Tax compensation overhaul a win for small business
The government has released its response to the review of the treatment of small business tax cases under the CDDA scheme, and has said it is committed to improving small business access to justice and ensuring fair and independent decision making.
The government has announced it accepts all 12 recommendations made by the independent review of the Compensation for Detriment Caused by Defective Administration (CDDA) scheme, and will work on their implementation, in full, in part, or in principle, from 30 November.
Among the recommendations the government has accepted in full is the establishment of a Small Business Compensation Assistance Service, to be administered by the Australian Small Business and Family Enterprise Ombudsman (ASBFEO).
“We are delighted we will now be able to help small businesses understand how they can pursue CDDA claims and we look forward to working closely with the ATO on increasing the awareness of the scheme,” the ASBFEO Kate Carnell said in response to the government’s announcement.
“Having an effective and well-publicised CDDA scheme will help to ensure small businesses have access to justice when things go wrong.”
Other key recommendations the government is committed to implementing include:
- The government will ensure that there is a greater separation of ATO officers investigating CDDA claims from the relevant division of the Tax Office. The most sensitive or complex matters will be referred to independent reviewers outside the ATO.
- More serious cases will also be escalated to senior levels for decision, with the Tax Commissioner himself deciding the outcomes where an independent reviewer is involved.
- For the most serious matters, there will be an opportunity for a complainant to comment on an investigator’s preliminary views before a final decision is made and an opportunity to request a review of a decision.
- Plausibility will be adopted as the standard of proof in CDDA tax matters, to establish whether defective administration has occurred (instead of balance of probabilities).
- ATO procedures will require its staff to take into account a small business’ financial and personal capacity to respond to a review, audit or other compliance process.
- The ATO will review and update its guidance material to ensure that making a claim is as simple as possible and decisions are explained in succinct everyday language.
- The government is strengthening oversight of CDDA matters and accountability, by ensuring the Assistant Treasurer is well briefed on the operation of the scheme. Delegations to the ATO will reflect how the Assistant Treasurer wants the ATO to administer the scheme on the minister’s behalf.

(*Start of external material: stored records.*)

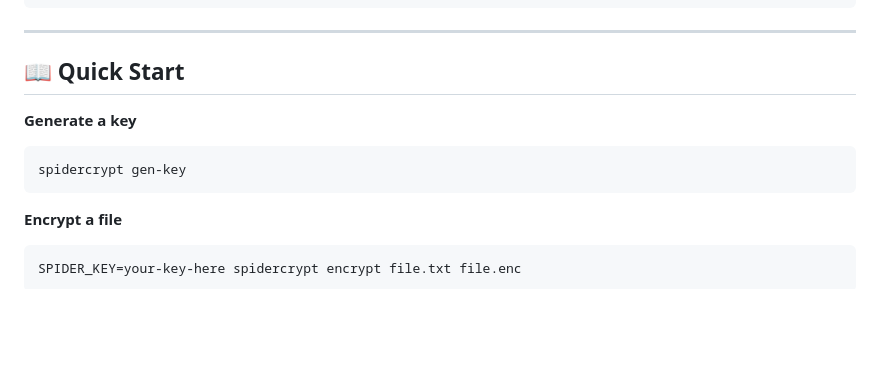
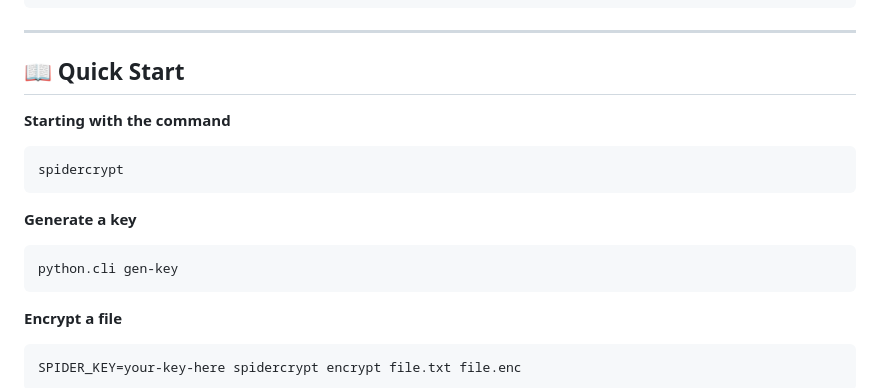
Before and after one commit to Mouhawos/Spidercrypt_CLI, a Markdown page: README.md, the part around the change. GitHub-like rendering; blank space fills up the shorter version.

````diff
--- a/README.md
+++ b/README.md
@@ -76,9 +76,16 @@ pip install -e .
 
 ## 📖 Quick Start
 
+**Starting with the command**
+```bash
+spidercrypt
+```
+
+
+
 **Generate a key**
 ```bash
-spidercrypt gen-key
+python.cli gen-key
 ```
 
 **Encrypt a file**
````
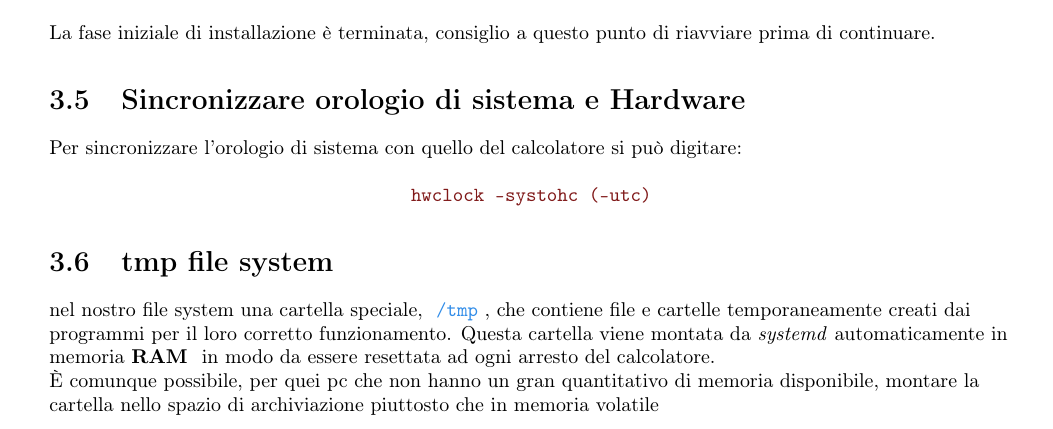
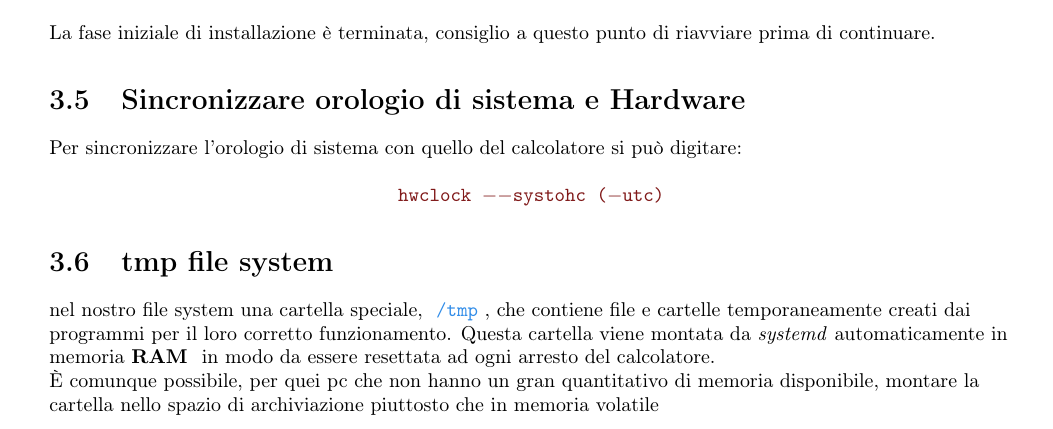
Before and after one commit to PsykeDady/Archlinux_installazione, a LaTeX book (installazione_archlinux.tex): part of page 16 of 30, cut so that both start at the same text. Compiled offline with pdfLaTeX.

Commit message:
correzioni minori - ANNUNCIO: prossime correzioni grosse (compreso il merge di jschiavon) saranno effettuate ad aprile)

```diff
--- a/installazione_archlinux.tex
+++ b/installazione_archlinux.tex
@@ -547,7 +547,7 @@
 
 		\section{Sincronizzare orologio di sistema e Hardware}
 
-			Per sincronizzare l'orologio di sistema con quello del calcolatore si può digitare:\centcode{hwclock --systohc (--utc)}
+			Per sincronizzare l'orologio di sistema con quello del calcolatore si può digitare:\centcode{hwclock $--$systohc ($-$utc)}
 
 		\section{tmp file system}
 
```
Also changed, not shown: installazione_archlinux.pdf.
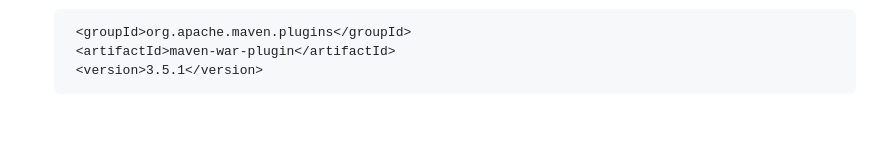
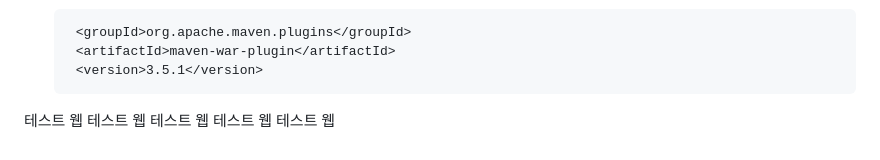
Before and after one commit to mbcChoiJuno/spring-mvc-25, a Markdown page: README.md, the part around the change. GitHub-like rendering; blank space fills up the shorter version.

```diff
--- a/README.md
+++ b/README.md
@@ -86,3 +86,11 @@
 		<artifactId>maven-war-plugin</artifactId>
 		<version>3.5.1</version>
 	</plugin>
+
+
+
+테스트 웹
+테스트 웹
+테스트 웹
+테스트 웹
+테스트 웹
```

The ATO is due to update Assistant Treasurer Michael Sukkar in 12 months on its progress in carrying out the changes.
Responding to the review, the Tax Office agreed that “applying for compensation should be as easy as possible” and said it is committed to making the process straightforward, fair and consistent.
“In a small number of cases that result in a dispute, these reforms will provide small businesses with a clearer path through the dispute process,” the ATO said.
The Tax Office added that it will be revising its guidance materials and engaging in an education and awareness campaign in the coming months to raise awareness about the CDDA Scheme among small businesses and tax professionals.